North

Medical travel delays lead to chemotherapy delays for Tuktoyaktuk woman

A woman in Tuktoyaktuk, N.W.T., says she's missed three chemotherapy appointments because of the way the territory's medical travel policies have been applied.

'Any time there is a treatment delay it potentially is not going to work as well,' says Dr. Anna Reid

Lucy Dillon of Tuktoyaktuk, N.W.T., waits for a flight at the Yellowknife airport. She has cancer and travels to Yellowknife for chemotherapy treatments. (Erin Brohman/CBC)

A woman in Tuktoyaktuk, N.W.T., says she's missed three chemotherapy appointments because of the way the territory's medical travel policies have been applied. 

Lucy Dillon has cancer and needs to fly to Yellowknife for treatment. Her flights are covered by the territory's medical travel program but planes don't leave Tuktoyaktuk if the weather is bad.

Dillon says she's tried to give the medical travel office in Inuvik notice if it looks like bad weather could delay her departure, but they haven't allowed her to travel any earlier than the day before her treatment. 

"A lot of times it's really frustrating," she says.

Lucy Dillon and her husband Eddie. (submitted by Lucy Dillon)

"I call them saying the the weather's going to be bad on Monday for my appointment Tuesday, is it possible that you can change it to Sunday so I can make it for Monday? They said no you can't."

Dillon says it's happened three different times, causing her treatments to be delayed for up to two weeks.

Dr. Anna Reid, medical director at Stanton Territorial Hospital, says when treatment is delayed, it may lower chemotherapy's effectiveness.

"The research shows that it's the best results in terms of either curing the cancer or putting the cancer in remission if we actually give it on that schedule," she said.

"So any time there is a treatment delay it potentially is not going to work as well."

She added that delays in treatment "can cause a huge amount of anxiety" for patients.

"For some people it's very difficult to lose that sense of control when they're already in a situation where control is challenging because they're going through this kind of illness."

In a statement, the medical travel office in Yellowknife said exceptions can be made to the travel policy to account for bad weather. 

It's not clear why that hasn't been the case three times for Dillon.  
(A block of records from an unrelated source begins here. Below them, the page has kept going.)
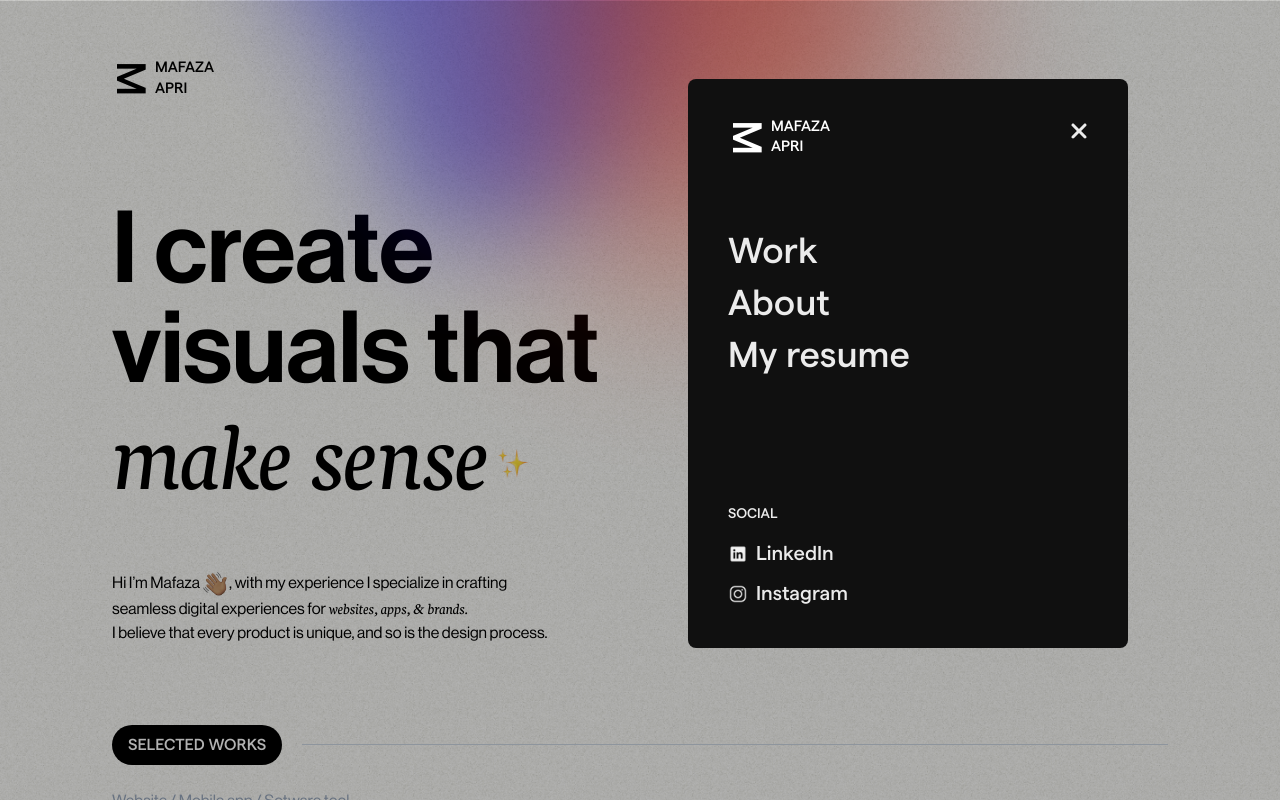
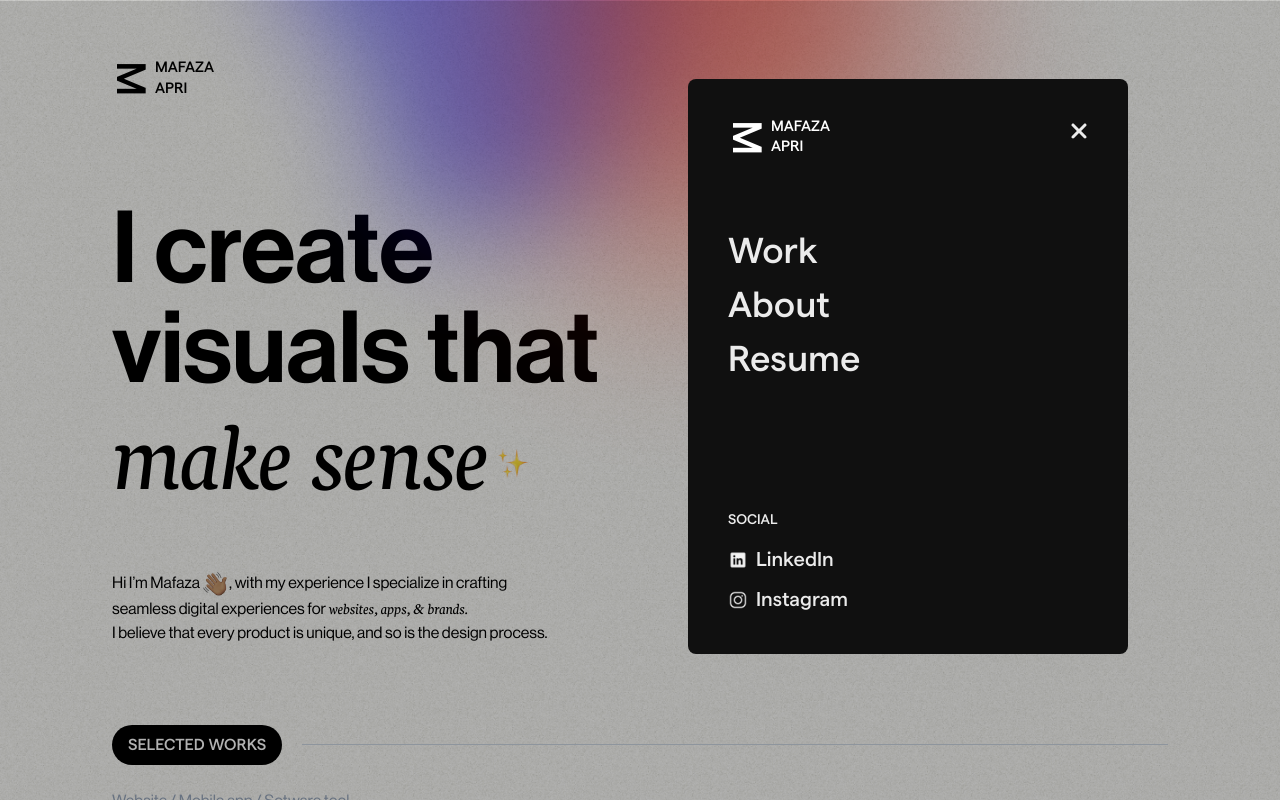
Before and after one commit to mafazaapri/mafazaapri.github.io, a React (Vite) app: page /#/ in a window 1280 px wide. Both pictures are taken after a click on the element 1145 px from the left and 78 px from the top of the page. Shown: the top 800 px of the page. Built offline with nearby package versions, Linux system fonts and the light colour scheme.

Commit message:
adding nav item

```diff
--- /dev/null
+++ b/src/components/NavItem.jsx
@@ -0,0 +1,12 @@
+import React from "react";
+
+export default function NavItem({ title, url }) {
+  return (
+    <div className="mb-3 w-fit">
+      <a href={`${url}`} class="group transition duration-300">
+        {title}
+        <span class="block max-w-0 group-hover:max-w-full transition-all duration-500 h-0.5 bg-white"></span>
+      </a>
+    </div>
+  );
+}
--- a/src/components/Navbar.jsx
+++ b/src/components/Navbar.jsx
@@ -2,6 +2,7 @@ import { useState } from "react";
 import Logo from "./Logo";
 import { FontAwesomeIcon } from "@fortawesome/react-fontawesome";
 import { faPlus, faXmark } from "@fortawesome/free-solid-svg-icons";
+import NavItem from "./NavItem";
 
 export default function Navbar({
   displayBlackScreen,
@@ -57,11 +58,9 @@ export default function Navbar({
             </div>
 
             <div className="font-matter font-medium text-4xl mt-16">
-              <div className="mb-3">Work</div>
-              <div className="mb-3">About</div>
-              <div>My resume</div>
-            </div>
-
+              <NavItem title="Work" url="/" />
+              <NavItem title="About" url="#" />
+              <NavItem title="Resume" url="#" />
               <div className="mt-32 font-matter font-medium">
                 <div className="uppercase mb-4 text-sm">Social</div>
                 <div className="text-xl grid gap-3">
@@ -84,6 +83,7 @@ export default function Navbar({
             </div>
           </div>
         </div>
+      </div>
     </>
   );
 }
```
Lines whose indentation alone changed are shown as unchanged.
Dillon says that the day after her chemo, she feels ill and flying is difficult.

"I just wish I could stay another day," she said. "Another day would make me feel better to fly, instead of flying when you're very, very sick."

Reid says no patients have asked to stay longer to ease their symptoms before flying.

"We wouldn't put someone on a commercial flight if their symptoms weren't controlled," says Reid.

She says patients should voice their concerns about any aspect of their chemotherapy treatment, including travel arrangements.

Comments

To encourage thoughtful and respectful conversations, first and last names will appear with each submission to CBC/Radio-Canada's online communities (except in children and youth-oriented communities). Pseudonyms will no longer be permitted.

By submitting a comment, you accept that CBC has the right to reproduce and publish that comment in whole or in part, in any manner CBC chooses. Please note that CBC does not endorse the opinions expressed in comments. Comments on this story are moderated according to our Submission Guidelines. Comments are welcome while open. We reserve the right to close comments at any time.

now